■ WHAT YOU HAVE TO DO
Print every entry exactly once more, omitting each picture.

■ DATA PROVIDED
========
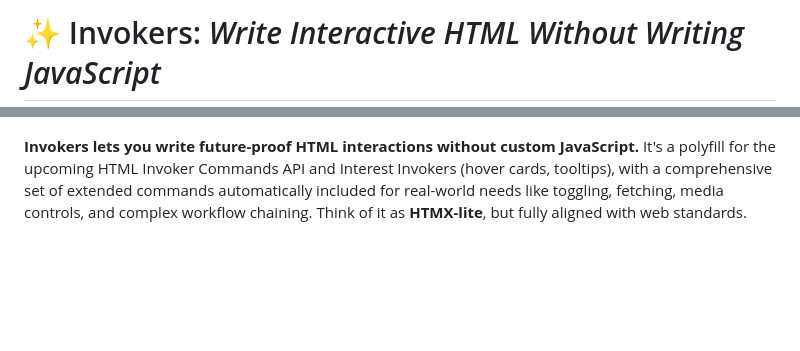
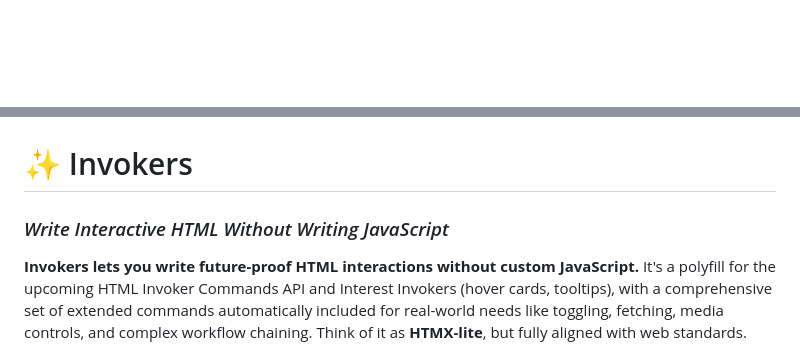
Before and after one commit to olgam4/invokers, a Markdown page: README.md, 2 parts joined by grey strips. GitHub-like rendering; blank space fills up the shorter version.

```diff
--- a/README.md
+++ b/README.md
@@ -1,3 +1 @@
-# ✨ Invokers: _Write Interactive HTML Without Writing JavaScript_
-
 [![npm version](https://badge.fury.io/js/invokers.svg)](https://www.npmjs.com/package/invokers)
@@ -5,4 +2,8 @@
 [![License: MIT](https://img.shields.io/badge/License-MIT-yellow.svg)](https://opensource.org/licenses/MIT)
+
+# ✨ Invokers
+
+### _Write Interactive HTML Without Writing JavaScript_
 
 **Invokers lets you write future-proof HTML interactions without custom JavaScript.** It's a polyfill for the upcoming HTML Invoker Commands API and Interest Invokers (hover cards, tooltips), with a comprehensive set of extended commands automatically included for real-world needs like toggling, fetching, media controls, and complex workflow chaining. Think of it as **HTMX-lite**, but fully aligned with web standards.
 
```
Also changed, not shown: other parts of README.md (+0 -1 lines).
========
■ RESPONSE AREA
Before and after one commit to olgam4/invokers, a Markdown page: README.md, 2 parts joined by grey strips. GitHub-like rendering; blank space fills up the shorter version.

```diff
--- a/README.md
+++ b/README.md
@@ -1,3 +1 @@
-# ✨ Invokers: _Write Interactive HTML Without Writing JavaScript_
-
 [![npm version](https://badge.fury.io/js/invokers.svg)](https://www.npmjs.com/package/invokers)
@@ -5,4 +2,8 @@
 [![License: MIT](https://img.shields.io/badge/License-MIT-yellow.svg)](https://opensource.org/licenses/MIT)
+
+# ✨ Invokers
+
+### _Write Interactive HTML Without Writing JavaScript_
 
 **Invokers lets you write future-proof HTML interactions without custom JavaScript.** It's a polyfill for the upcoming HTML Invoker Commands API and Interest Invokers (hover cards, tooltips), with a comprehensive set of extended commands automatically included for real-world needs like toggling, fetching, media controls, and complex workflow chaining. Think of it as **HTMX-lite**, but fully aligned with web standards.
 
```
Also changed, not shown: other parts of README.md (+0 -1 lines).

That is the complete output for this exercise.